Work order:
Please return the records below exactly as they stand.
-------- Exercise inputs
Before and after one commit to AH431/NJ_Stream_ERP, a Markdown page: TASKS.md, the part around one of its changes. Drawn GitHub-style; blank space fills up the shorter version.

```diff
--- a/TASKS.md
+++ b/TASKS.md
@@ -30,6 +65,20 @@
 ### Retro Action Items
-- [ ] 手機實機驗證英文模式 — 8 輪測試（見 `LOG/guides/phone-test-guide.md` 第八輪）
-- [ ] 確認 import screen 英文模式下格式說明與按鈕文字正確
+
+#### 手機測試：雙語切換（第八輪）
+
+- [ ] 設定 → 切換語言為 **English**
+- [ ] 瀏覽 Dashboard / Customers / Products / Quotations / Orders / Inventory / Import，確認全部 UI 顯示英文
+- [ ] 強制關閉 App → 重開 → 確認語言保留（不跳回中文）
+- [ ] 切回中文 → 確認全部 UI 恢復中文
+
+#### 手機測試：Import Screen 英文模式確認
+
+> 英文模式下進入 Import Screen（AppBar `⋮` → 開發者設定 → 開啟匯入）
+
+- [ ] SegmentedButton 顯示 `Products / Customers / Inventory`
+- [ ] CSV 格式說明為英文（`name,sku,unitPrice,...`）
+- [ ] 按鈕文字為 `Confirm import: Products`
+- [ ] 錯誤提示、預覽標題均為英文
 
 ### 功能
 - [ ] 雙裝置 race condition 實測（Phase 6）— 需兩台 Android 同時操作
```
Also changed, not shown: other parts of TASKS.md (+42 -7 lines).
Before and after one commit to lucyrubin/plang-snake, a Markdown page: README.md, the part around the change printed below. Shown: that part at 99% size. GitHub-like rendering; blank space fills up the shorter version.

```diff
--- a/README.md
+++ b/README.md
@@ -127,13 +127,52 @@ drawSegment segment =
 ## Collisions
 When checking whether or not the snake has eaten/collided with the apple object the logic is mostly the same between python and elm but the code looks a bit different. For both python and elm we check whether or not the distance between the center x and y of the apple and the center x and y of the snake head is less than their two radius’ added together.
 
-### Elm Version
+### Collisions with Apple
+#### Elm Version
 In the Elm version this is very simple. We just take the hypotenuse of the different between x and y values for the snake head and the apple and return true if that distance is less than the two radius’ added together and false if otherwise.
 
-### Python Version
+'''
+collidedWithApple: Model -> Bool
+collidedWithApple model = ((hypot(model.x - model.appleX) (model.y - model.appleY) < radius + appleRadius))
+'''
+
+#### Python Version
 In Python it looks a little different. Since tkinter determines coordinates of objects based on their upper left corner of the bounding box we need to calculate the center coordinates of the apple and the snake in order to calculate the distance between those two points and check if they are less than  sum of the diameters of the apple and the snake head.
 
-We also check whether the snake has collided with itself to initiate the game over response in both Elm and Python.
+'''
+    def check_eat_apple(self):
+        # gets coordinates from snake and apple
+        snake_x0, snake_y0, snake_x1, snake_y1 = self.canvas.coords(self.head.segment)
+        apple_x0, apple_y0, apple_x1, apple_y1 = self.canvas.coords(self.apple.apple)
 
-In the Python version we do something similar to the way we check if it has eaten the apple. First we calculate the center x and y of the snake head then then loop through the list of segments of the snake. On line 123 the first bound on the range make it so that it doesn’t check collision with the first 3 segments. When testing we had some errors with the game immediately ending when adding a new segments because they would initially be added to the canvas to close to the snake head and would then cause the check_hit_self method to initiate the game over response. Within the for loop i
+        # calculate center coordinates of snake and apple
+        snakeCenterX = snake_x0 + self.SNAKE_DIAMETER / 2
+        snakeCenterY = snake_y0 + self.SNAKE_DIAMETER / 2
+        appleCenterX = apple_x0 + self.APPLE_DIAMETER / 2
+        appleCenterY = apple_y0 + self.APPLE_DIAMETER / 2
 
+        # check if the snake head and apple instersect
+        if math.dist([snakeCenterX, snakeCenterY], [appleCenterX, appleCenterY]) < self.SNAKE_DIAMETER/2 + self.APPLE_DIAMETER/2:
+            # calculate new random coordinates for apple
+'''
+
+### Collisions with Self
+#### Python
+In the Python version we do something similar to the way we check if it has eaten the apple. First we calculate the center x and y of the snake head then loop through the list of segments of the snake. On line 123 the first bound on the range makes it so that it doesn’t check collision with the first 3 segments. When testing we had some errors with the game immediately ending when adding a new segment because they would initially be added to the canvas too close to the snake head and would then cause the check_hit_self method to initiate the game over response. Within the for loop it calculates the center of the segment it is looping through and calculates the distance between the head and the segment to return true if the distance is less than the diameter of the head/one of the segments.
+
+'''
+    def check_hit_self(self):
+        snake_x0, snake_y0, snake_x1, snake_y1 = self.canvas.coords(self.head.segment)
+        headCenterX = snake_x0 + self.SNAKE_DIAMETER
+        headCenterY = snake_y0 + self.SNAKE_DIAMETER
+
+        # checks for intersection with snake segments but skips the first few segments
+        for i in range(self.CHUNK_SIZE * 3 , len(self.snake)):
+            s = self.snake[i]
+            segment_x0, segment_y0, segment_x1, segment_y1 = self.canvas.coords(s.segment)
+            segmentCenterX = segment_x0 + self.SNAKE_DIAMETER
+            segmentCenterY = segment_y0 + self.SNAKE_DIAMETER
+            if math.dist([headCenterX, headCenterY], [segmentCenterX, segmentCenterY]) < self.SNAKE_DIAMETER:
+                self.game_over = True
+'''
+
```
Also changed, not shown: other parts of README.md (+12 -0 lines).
----------------
Problem solution:
Before and after one commit to AH431/NJ_Stream_ERP, a Markdown page: TASKS.md, the part around one of its changes. Drawn GitHub-style; blank space fills up the shorter version.

```diff
--- a/TASKS.md
+++ b/TASKS.md
@@ -30,6 +65,20 @@
 ### Retro Action Items
-- [ ] 手機實機驗證英文模式 — 8 輪測試（見 `LOG/guides/phone-test-guide.md` 第八輪）
-- [ ] 確認 import screen 英文模式下格式說明與按鈕文字正確
+
+#### 手機測試：雙語切換（第八輪）
+
+- [ ] 設定 → 切換語言為 **English**
+- [ ] 瀏覽 Dashboard / Customers / Products / Quotations / Orders / Inventory / Import，確認全部 UI 顯示英文
+- [ ] 強制關閉 App → 重開 → 確認語言保留（不跳回中文）
+- [ ] 切回中文 → 確認全部 UI 恢復中文
+
+#### 手機測試：Import Screen 英文模式確認
+
+> 英文模式下進入 Import Screen（AppBar `⋮` → 開發者設定 → 開啟匯入）
+
+- [ ] SegmentedButton 顯示 `Products / Customers / Inventory`
+- [ ] CSV 格式說明為英文（`name,sku,unitPrice,...`）
+- [ ] 按鈕文字為 `Confirm import: Products`
+- [ ] 錯誤提示、預覽標題均為英文
 
 ### 功能
 - [ ] 雙裝置 race condition 實測（Phase 6）— 需兩台 Android 同時操作
```
Also changed, not shown: other parts of TASKS.md (+42 -7 lines).
Before and after one commit to lucyrubin/plang-snake, a Markdown page: README.md, the part around the change printed below. Shown: that part at 99% size. GitHub-like rendering; blank space fills up the shorter version.

```diff
--- a/README.md
+++ b/README.md
@@ -127,13 +127,52 @@ drawSegment segment =
 ## Collisions
 When checking whether or not the snake has eaten/collided with the apple object the logic is mostly the same between python and elm but the code looks a bit different. For both python and elm we check whether or not the distance between the center x and y of the apple and the center x and y of the snake head is less than their two radius’ added together.
 
-### Elm Version
+### Collisions with Apple
+#### Elm Version
 In the Elm version this is very simple. We just take the hypotenuse of the different between x and y values for the snake head and the apple and return true if that distance is less than the two radius’ added together and false if otherwise.
 
-### Python Version
+'''
+collidedWithApple: Model -> Bool
+collidedWithApple model = ((hypot(model.x - model.appleX) (model.y - model.appleY) < radius + appleRadius))
+'''
+
+#### Python Version
 In Python it looks a little different. Since tkinter determines coordinates of objects based on their upper left corner of the bounding box we need to calculate the center coordinates of the apple and the snake in order to calculate the distance between those two points and check if they are less than  sum of the diameters of the apple and the snake head.
 
-We also check whether the snake has collided with itself to initiate the game over response in both Elm and Python.
+'''
+    def check_eat_apple(self):
+        # gets coordinates from snake and apple
+        snake_x0, snake_y0, snake_x1, snake_y1 = self.canvas.coords(self.head.segment)
+        apple_x0, apple_y0, apple_x1, apple_y1 = self.canvas.coords(self.apple.apple)
 
-In the Python version we do something similar to the way we check if it has eaten the apple. First we calculate the center x and y of the snake head then then loop through the list of segments of the snake. On line 123 the first bound on the range make it so that it doesn’t check collision with the first 3 segments. When testing we had some errors with the game immediately ending when adding a new segments because they would initially be added to the canvas to close to the snake head and would then cause the check_hit_self method to initiate the game over response. Within the for loop i
+        # calculate center coordinates of snake and apple
+        snakeCenterX = snake_x0 + self.SNAKE_DIAMETER / 2
+        snakeCenterY = snake_y0 + self.SNAKE_DIAMETER / 2
+        appleCenterX = apple_x0 + self.APPLE_DIAMETER / 2
+        appleCenterY = apple_y0 + self.APPLE_DIAMETER / 2
 
+        # check if the snake head and apple instersect
+        if math.dist([snakeCenterX, snakeCenterY], [appleCenterX, appleCenterY]) < self.SNAKE_DIAMETER/2 + self.APPLE_DIAMETER/2:
+            # calculate new random coordinates for apple
+'''
+
+### Collisions with Self
+#### Python
+In the Python version we do something similar to the way we check if it has eaten the apple. First we calculate the center x and y of the snake head then loop through the list of segments of the snake. On line 123 the first bound on the range makes it so that it doesn’t check collision with the first 3 segments. When testing we had some errors with the game immediately ending when adding a new segment because they would initially be added to the canvas too close to the snake head and would then cause the check_hit_self method to initiate the game over response. Within the for loop it calculates the center of the segment it is looping through and calculates the distance between the head and the segment to return true if the distance is less than the diameter of the head/one of the segments.
+
+'''
+    def check_hit_self(self):
+        snake_x0, snake_y0, snake_x1, snake_y1 = self.canvas.coords(self.head.segment)
+        headCenterX = snake_x0 + self.SNAKE_DIAMETER
+        headCenterY = snake_y0 + self.SNAKE_DIAMETER
+
+        # checks for intersection with snake segments but skips the first few segments
+        for i in range(self.CHUNK_SIZE * 3 , len(self.snake)):
+            s = self.snake[i]
+            segment_x0, segment_y0, segment_x1, segment_y1 = self.canvas.coords(s.segment)
+            segmentCenterX = segment_x0 + self.SNAKE_DIAMETER
+            segmentCenterY = segment_y0 + self.SNAKE_DIAMETER
+            if math.dist([headCenterX, headCenterY], [segmentCenterX, segmentCenterY]) < self.SNAKE_DIAMETER:
+                self.game_over = True
+'''
+
```
Also changed, not shown: other parts of README.md (+12 -0 lines).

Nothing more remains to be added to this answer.